Additional damage, sinking, and cracks to the River Road in Caribou may lead city officials to shut down the roadway to traffic once again. New cracks on the east side of the road also could delay the process of fixing the road, which was originally planned for this summer. Credit: Chris Bouchard | Aroostook Republican

CARIBOU, Maine — City officials may need to close off a severely damaged portion of the River Road in Caribou again due to additional cracks and drops in the pavement, according to Caribou City Manager Dennis Marker.

Officials shut down the road last spring when rain and runoff damage compromised the safety of motorists. The city also subsequently bought properties along the damaged portion of the road in an effort to relocate affected homeowners and to acquire room to move that section of roadway away from the Aroostook River.

They reopened the River Road to one-lane traffic in November after public works crews filled in the sunken portion of the road and added jersey barriers.

Councilors also chose to pursue the least expensive of four options provided by local firm DuBois and King for fixing the road. At a cost of $1.2 million, that option involved demolishing three of the homes purchased by the city and moving the road east of its current location.

Now, in addition to possibly closing the road, some of the newfound damage may require a more expensive approach to repair, Marker told city councilors during their April 22 meeting.

At this point, the city manager said, the road has been “narrowed even further,” though it remains a passable one lane road with safety indicators.

Public Works Director Dave Ouellette told councilors that it is “important to understand that when the road was closed last year, the hole was 6 feet deep, and there was nothing to hold up what was there.”

When it was reopened last fall, Ouellette said he and city employees put approximately 500 yards of material to hold the road back up, and they kept an eye on it throughout the winter.

“We placed the jersey barriers on the dirt [used to fill the hole caused by runoff damage] on purpose,” Ouellette said, “so that we could see movement. When I went out this morning, I saw that two of the jersey barriers had fallen over.”

At this point, the public works director said he personally does not believe traffic is in any danger, adding that he goes out to the spot twice a day to look for additional movement, cracks or potential dangers.

“Do we close the road now,” councilor Thomas Ayer asked, “or do we wait until someone slides off a hill?”

“We’re not close to that point,” Ouellette said, “although anything could happen. If you want to use my judgement, I think it could go for a while, and I think we could get through the wet season. But, if you want, I will close the road tomorrow morning.
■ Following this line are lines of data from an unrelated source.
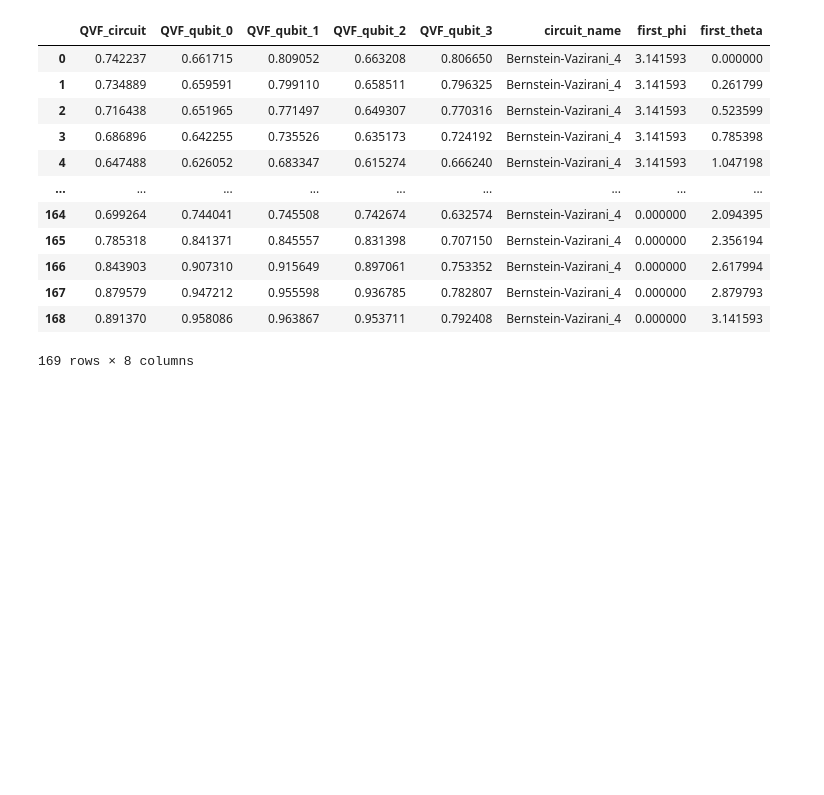
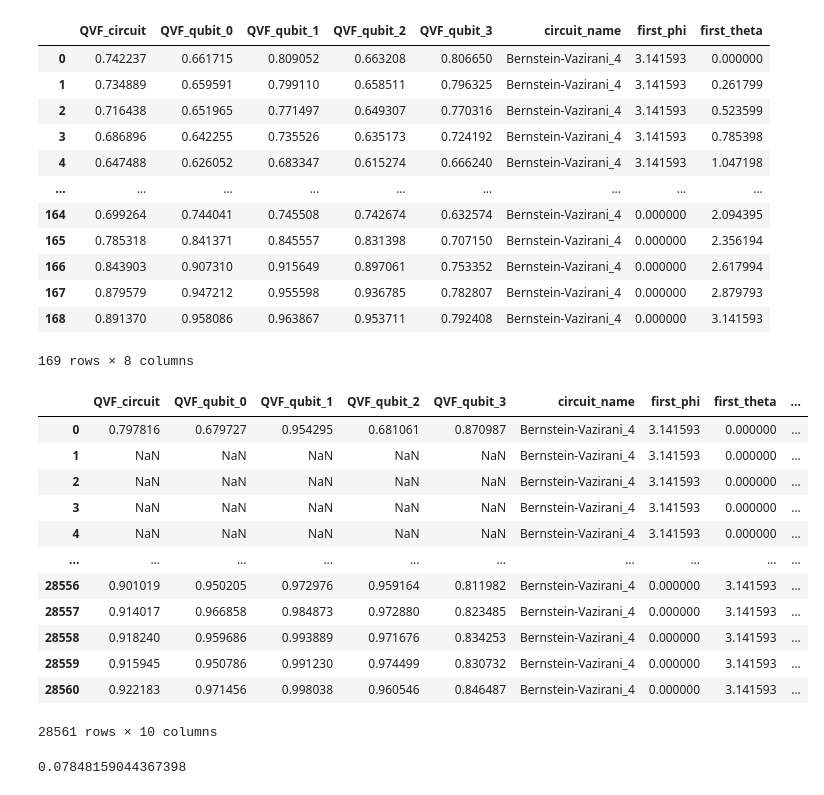
Before and after one commit to QuTAM/QuFI, a Jupyter notebook: reports/double_FI.ipynb, the cells around one changed output. Saved outputs shown, nothing was run; the diff lists cells and outputs as text; code cells hidden in the pictures; blank space fills up the shorter version.

```diff
--- a/reports/double_FI.ipynb
+++ b/reports/double_FI.ipynb
@@ -132,7 +157,7 @@ results = []
 for circuit in circuits:
     for phi in phi_list:
         for theta in theta_list:
-            qvf = compute_QVF_michelson_contrast(df_newQVF, circuit, phi, theta)
+            qvf = compute_QVF_michelson_contrast_single_injection(df_newQVF, circuit, phi, theta)
             qvf['circuit_name'] = circuit
             qvf['first_phi'] = phi
             qvf['first_theta'] = theta
@@ -264,0 +293,46 @@ for circuit in circuits:
+# %%
+# Get available circuits and parameters used for injection (phi and theta)
+phi_list = list(set(df_newQVF.first_phi))
+phi_list.sort(reverse=True)
+theta_list = list(set(df_newQVF.first_theta))
+theta_list.sort()
+circuits = list(set(df_newQVF.circuit_name))
+circuits.sort()
+# %%
+results = []
+for circuit in circuits:
+    for phi_0 in phi_list:
+        for theta_0 in theta_list:
+            for phi_1 in phi_list:
+                for theta_1 in theta_list:
+                    qvf = compute_QVF_michelson_contrast_double_injection(df_newQVF, circuit, phi_0, theta_0, phi_1, theta_1)
+                    qvf['circuit_name'] = circuit
+                    qvf['first_phi'] = phi_0
+                    qvf['first_theta'] = theta_0
+                    qvf['second_phi'] = phi_1
+                    qvf['second_theta'] = theta_1
+                    #qvf['threshold'] = threshold
+                    results.append(qvf)
+
+new_qvfDF_noise = pd.DataFrame(results)
+new_qvfDF_noise = new_qvfDF_noise[sorted(list(new_qvfDF_noise.columns))]
+new_qvfDF_noise
+#compute_QVF_michelson_contrast
+# %% [output]
+|  | QVF_circuit | QVF_qubit_0 | QVF_qubit_1 | QVF_qubit_2 | QVF_qubit_3 | circuit_name | first_phi | first_theta | ... |
+| 0 | 0.797816 | 0.679727 | 0.954295 | 0.681061 | 0.870987 | Bernstein-Vazirani_4 | 3.141593 | 0.000000 | ... |
+| 1 | NaN | NaN | NaN | NaN | NaN | Bernstein-Vazirani_4 | 3.141593 | 0.000000 | ... |
+| 2 | NaN | NaN | NaN | NaN | NaN | Bernstein-Vazirani_4 | 3.141593 | 0.000000 | ... |
+| 3 | NaN | NaN | NaN | NaN | NaN | Bernstein-Vazirani_4 | 3.141593 | 0.000000 | ... |
+| 4 | NaN | NaN | NaN | NaN | NaN | Bernstein-Vazirani_4 | 3.141593 | 0.000000 | ... |
+| ... | ... | ... | ... | ... | ... | ... | ... | ... | ... |
+| 28556 | 0.901019 | 0.950205 | 0.972976 | 0.959164 | 0.811982 | Bernstein-Vazirani_4 | 0.000000 | 3.141593 | ... |
+| 28557 | 0.914017 | 0.966858 | 0.984873 | 0.972880 | 0.823485 | Bernstein-Vazirani_4 | 0.000000 | 3.141593 | ... |
+| 28558 | 0.918240 | 0.959686 | 0.993889 | 0.971676 | 0.834253 | Bernstein-Vazirani_4 | 0.000000 | 3.141593 | ... |
+| 28559 | 0.915945 | 0.950786 | 0.991230 | 0.974499 | 0.830732 | Bernstein-Vazirani_4 | 0.000000 | 3.141593 | ... |
+| 28560 | 0.922183 | 0.971456 | 0.998038 | 0.960546 | 0.846487 | Bernstein-Vazirani_4 | 0.000000 | 3.141593 | ... |
+28561 rows × 10 columns
+# %%
+min(new_qvfDF_noise['QVF_circuit'])
+# %% [output]
+0.07848159044367398
```
Also changed, not shown: parts of 4 cells of this notebook.
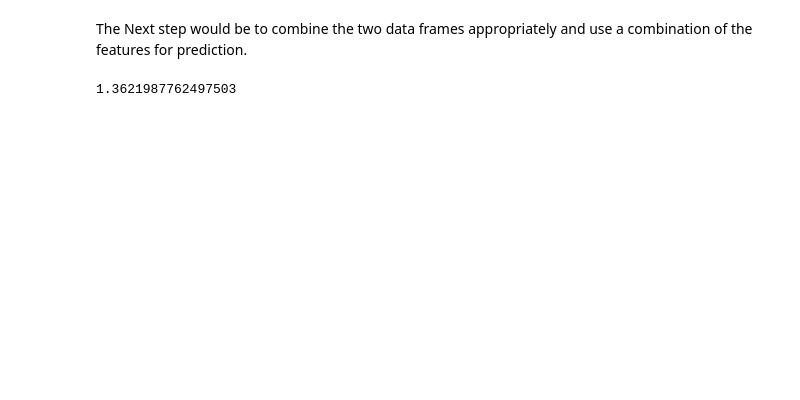
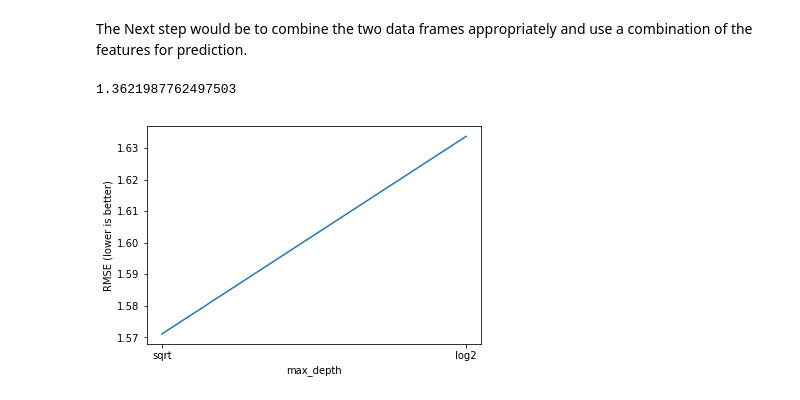
Before and after one commit to the-rahul-kumar/project-hotel-ratings-prediction, a Jupyter notebook: EDA_Final.ipynb, the cells around one changed output. Drawn from its saved outputs; the diff is of its cells as text; code cells hidden in the pictures; blank space fills up the shorter version.

```diff
--- a/EDA_Final.ipynb
+++ b/EDA_Final.ipynb
@@ -1252,3 +1370,26 @@ y_pred = treereg.predict(X_test_dtm)
 np.sqrt(metrics.mean_squared_error(y_test, y_pred))
 # %% [output]
 1.3621987762497503
+# %%
+#List of values to try for max_depth:
+
+max_features_list = ["sqrt", "log2"]
+
+# List to store the average RMSE for each value of max_depth:
+RMSE_scores = []
+
+# Use 10-fold cross-validation with each value of max_depth.
+from sklearn.model_selection import cross_val_score
+for feature in max_features_list:
+    treereg = DecisionTreeRegressor(max_depth=20, max_features=feature,random_state=1)
+    MSE_scores = cross_val_score(treereg, X_train_dtm, y_train, cv=10, scoring='neg_mean_squared_error')
+    RMSE_scores.append(np.mean(np.sqrt(-MSE_scores)))
+# %%
+# Plot max_depth (x-axis) versus RMSE (y-axis).
+
+plt.plot(max_features_list, RMSE_scores);
+plt.xlabel('max_depth');
+plt.ylabel('RMSE (lower is better)');
+plt.savefig('images/max_features.png')
+# %% [output]
+[figure, added]
```
Also changed, not shown: parts of 33 cells of this notebook, 11 other files.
I’m sure residents who live on that road will appreciate it staying open.”

Councilor Joan Theriault, who lives on the road, said she does “appreciate that it is staying open,” adding that she feels comfortable driving on the road.

Councilor Ayer said that while he “fully trusts” Ouellette’s judgement, he’s concerned about the “worst case scenario.”

Marker also told councilors that the damage is now appearing on the “east side of the road,” which may require officials to go back to the drawing board for repairs.

Considering the new developments, Ayer asked if the road would realistically be fixed this year. Ouellette said that depends on what the engineer from DuBois and King, who is visiting the site April 24, has to say. If there is minimal subsurface damage, bids for the road work could be submitted to the city within three weeks, the public works director said.

“Or,” Ouellette said, “[the engineer] could say, ‘Oh my goodness, that’s not good.’ And if that’s the case, then I’m with you. This won’t get done this summer.”

“I don’t want to be the bearer of bad news,” Ouellette said, “but we should be thankful we saw this now.”

This story originally appeared on The County.